When working with strings in PowerShell, you may find that you need to break a string into smaller parts.
There are at least a couple of different ways to accomplish this. The method that you use will depend on the string’s contents and what it is that you want to accomplish.
In this article, I will show you two important techniques.
Use -Split to Split a String
The first option for splitting a string in PowerShell is to use an operator called -Split. The -Split operator method requires that your string contain a delimiter.
What is a delimiter?
For those who are unfamiliar with the concept of a delimiter, a delimiter is simply a character that separates data elements. We see delimiters every day, even if we do not think of them as such.
Here’s a simple example by typing my name:
While it’s easy to think of the above text as “just a name,” there are in fact two different pieces of data present: a first name and a last name. The first name is separated from the last name with a space. The space is therefore the delimiter in this example.
Note that a space is not the only example of a delimiter. Any character can be used as a delimiter so long as it is used consistently. For example, comma-separated value files separate individual pieces of data with commas. In that case, the comma is the delimiter. I have also occasionally seen the pound sign used as a delimiter.

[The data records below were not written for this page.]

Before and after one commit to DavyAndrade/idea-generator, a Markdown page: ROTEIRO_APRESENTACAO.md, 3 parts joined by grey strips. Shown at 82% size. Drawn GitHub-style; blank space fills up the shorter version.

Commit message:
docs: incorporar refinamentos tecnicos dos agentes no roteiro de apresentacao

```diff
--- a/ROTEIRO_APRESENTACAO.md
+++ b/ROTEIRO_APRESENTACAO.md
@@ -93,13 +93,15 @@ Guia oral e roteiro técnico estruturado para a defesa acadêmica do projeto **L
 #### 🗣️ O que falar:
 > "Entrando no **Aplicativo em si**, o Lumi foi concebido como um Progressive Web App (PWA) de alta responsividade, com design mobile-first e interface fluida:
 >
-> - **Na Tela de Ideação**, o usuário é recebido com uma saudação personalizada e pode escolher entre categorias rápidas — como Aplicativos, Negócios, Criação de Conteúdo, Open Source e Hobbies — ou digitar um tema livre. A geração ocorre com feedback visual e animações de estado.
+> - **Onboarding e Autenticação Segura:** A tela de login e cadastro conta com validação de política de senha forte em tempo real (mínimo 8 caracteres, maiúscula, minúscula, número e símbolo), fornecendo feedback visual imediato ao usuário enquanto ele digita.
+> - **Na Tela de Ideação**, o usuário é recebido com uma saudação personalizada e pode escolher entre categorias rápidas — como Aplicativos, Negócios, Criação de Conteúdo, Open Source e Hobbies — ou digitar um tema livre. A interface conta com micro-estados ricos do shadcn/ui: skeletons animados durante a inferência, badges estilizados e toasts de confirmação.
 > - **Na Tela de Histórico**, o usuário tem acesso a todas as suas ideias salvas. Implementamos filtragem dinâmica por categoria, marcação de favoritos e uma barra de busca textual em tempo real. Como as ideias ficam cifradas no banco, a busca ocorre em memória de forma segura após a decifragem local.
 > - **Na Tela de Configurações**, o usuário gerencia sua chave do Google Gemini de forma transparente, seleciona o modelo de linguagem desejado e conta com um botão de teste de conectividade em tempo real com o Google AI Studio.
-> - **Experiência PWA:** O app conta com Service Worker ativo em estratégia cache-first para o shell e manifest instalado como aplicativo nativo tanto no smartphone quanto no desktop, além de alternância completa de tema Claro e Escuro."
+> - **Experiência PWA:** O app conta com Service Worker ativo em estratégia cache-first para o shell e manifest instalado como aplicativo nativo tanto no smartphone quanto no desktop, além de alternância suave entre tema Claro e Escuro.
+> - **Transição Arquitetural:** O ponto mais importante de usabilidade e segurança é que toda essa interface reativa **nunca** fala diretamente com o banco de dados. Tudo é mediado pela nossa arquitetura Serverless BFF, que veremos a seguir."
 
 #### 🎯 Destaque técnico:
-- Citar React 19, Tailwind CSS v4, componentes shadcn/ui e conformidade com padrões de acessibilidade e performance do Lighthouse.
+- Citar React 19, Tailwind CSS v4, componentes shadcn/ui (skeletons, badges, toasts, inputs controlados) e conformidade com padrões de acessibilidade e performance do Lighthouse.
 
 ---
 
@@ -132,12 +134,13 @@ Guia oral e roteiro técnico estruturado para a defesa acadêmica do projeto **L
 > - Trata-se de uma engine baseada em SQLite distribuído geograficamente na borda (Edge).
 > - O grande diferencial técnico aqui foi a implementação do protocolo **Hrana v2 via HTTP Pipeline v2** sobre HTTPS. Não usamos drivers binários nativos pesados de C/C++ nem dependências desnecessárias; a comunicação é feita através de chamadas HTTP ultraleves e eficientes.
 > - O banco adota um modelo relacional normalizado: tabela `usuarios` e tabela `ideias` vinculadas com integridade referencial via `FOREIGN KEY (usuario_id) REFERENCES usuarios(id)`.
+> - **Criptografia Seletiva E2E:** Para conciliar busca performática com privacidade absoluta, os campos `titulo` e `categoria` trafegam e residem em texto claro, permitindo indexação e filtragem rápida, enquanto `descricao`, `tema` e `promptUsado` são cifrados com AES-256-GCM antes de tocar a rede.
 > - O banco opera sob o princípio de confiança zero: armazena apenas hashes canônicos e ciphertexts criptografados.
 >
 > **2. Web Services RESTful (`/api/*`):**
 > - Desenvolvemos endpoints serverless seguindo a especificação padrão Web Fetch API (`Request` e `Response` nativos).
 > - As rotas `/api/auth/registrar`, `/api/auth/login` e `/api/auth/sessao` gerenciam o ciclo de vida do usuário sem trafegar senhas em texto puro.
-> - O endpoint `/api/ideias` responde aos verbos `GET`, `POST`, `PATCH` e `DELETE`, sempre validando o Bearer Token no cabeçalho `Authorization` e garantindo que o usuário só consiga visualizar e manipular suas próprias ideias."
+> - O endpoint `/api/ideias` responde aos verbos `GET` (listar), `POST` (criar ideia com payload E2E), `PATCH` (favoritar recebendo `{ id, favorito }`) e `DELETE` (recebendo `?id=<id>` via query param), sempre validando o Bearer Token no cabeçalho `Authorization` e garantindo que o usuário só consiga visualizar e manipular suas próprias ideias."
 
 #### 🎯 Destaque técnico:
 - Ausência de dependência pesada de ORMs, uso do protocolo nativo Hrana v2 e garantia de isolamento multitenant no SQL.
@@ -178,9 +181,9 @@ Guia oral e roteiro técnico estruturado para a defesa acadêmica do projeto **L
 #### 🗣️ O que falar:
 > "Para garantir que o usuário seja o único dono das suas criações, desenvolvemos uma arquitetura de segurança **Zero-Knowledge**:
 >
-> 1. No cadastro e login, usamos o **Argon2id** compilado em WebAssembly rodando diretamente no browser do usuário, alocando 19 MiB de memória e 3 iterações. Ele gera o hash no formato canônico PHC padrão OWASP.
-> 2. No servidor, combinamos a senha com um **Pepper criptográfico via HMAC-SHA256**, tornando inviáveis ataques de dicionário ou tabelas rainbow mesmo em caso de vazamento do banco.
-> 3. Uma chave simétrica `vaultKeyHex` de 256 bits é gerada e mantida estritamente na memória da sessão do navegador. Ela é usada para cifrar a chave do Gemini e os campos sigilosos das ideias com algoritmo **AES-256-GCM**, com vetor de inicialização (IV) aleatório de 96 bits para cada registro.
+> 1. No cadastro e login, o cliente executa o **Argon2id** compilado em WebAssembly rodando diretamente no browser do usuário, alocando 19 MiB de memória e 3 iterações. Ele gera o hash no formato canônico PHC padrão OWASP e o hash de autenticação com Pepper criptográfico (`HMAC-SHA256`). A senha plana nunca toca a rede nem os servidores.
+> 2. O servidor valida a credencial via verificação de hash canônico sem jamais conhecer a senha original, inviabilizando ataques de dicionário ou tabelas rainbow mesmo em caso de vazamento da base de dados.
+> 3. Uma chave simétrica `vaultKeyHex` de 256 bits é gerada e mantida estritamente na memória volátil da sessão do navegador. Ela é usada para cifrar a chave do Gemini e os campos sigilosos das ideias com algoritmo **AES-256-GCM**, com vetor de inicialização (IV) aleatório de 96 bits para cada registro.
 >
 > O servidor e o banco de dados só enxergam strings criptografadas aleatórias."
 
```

To illustrate this, let’s pretend that we have a string containing the names of several different types of fruit and that we need to split the string accordingly. The first thing that you must do is to figure out what type of delimiter is used.
If a space is used as a delimiter, the list might look like this:
Apple Grape Cherry Orange
If a comma is used as a delimiter, the list might look like this:
The string could use a dash as a delimiter, which might look like this:
The important thing is to determine what character acts as a delimiter to separate one item from another within the string.
How to split a string that uses a space as the delimiter
If the string uses a space as the delimiter, splitting the string is easy. All you do is enter the -Split parameter before the string.
For example, you might type the following:
$Fruit=”Apple Grape Cherry Orange” -Split $Fruit
You can see the results in Figure 1.
Figure 1. This is how you split a string that uses a space as a delimiter.
How to split a string when the delimiter is not a space
If your string uses anything other than a space as a delimiter, you will have to tell PowerShell which character is acting as the delimiter.
To do so, just place the -Split parameter after the string (instead of before) and then enclose the delimiter in quotation marks.
For example, suppose that the list of fruits used a comma as a delimiter. Splitting the string would look like this:
$Fruit=”Apple,Grape,Cherry,Orange” $Fruit -Split “,”
You can see what this looks like in Figure 2.
Figure 2. If the string uses anything other than a space as a delimiter, you must specify the delimiting character.
How to reference an item in the split string
When you use -Split to split a string, the split string is stored as an array.
In the fruit example we are using, there are four elements in the array (Apple, Grape, Cherry, and Orange). PowerShell treats the first item as being in position 0, the second item as being in position 1, and so forth. Hence, if you want to reference Grape by itself, you could type:
$Fruit=”Apple,Grape,Cherry,Orange” -Split “,” $Fruit
You can see what this looks like in Figure 3.
Figure 3. You can reference any item in a split string.
Define a Substring To Split a String
So, what if you need to split a string, but the string is not delimited? In that type of situation, you can split the string based on character count.
Before learning how this works, know that PowerShell counts the first character in a string as character zero, not character one.
Now suppose that we have a string containing “Apple Grape Cherry Orange” and want to extract the word Grape. Sure, you could use the space as a delimiter and split the string as explained above, but let’s pretend that we can’t use this approach. Another way to get the job done would be to define a substring.
The letter G in Grape is the seventh character in the string. Because PowerShell defines the first character as character zero, the G in Grape will be character six. The word Grape is five characters long. With those two pieces of information, we can extract the word Grape.
Here is what the code looks like:
$Fruit=”Apple Grape Cherry Orange” $Favorite = $Fruit.Substring(6,5)
The first line of code defines the string in the same way as some of the previous examples. The second line of code defines a new variable named $Favorite and sets it equal to a substring of $Fruit. The number 6 indicates that we want to begin the substring at character 6, and the number 5 indicates that we want to capture 5 characters.
You can see the results in Figure 4.
Figure 4. You can use a substring as a way of splitting non-delimited strings.
About the authorBrien Posey is a bestselling technology author, speaker, and 21x Microsoft MVP. In addition to his ongoing work in IT, Posey has trained as a commercial astronaut candidate in preparation to fly on a mission to study polar mesospheric clouds from space.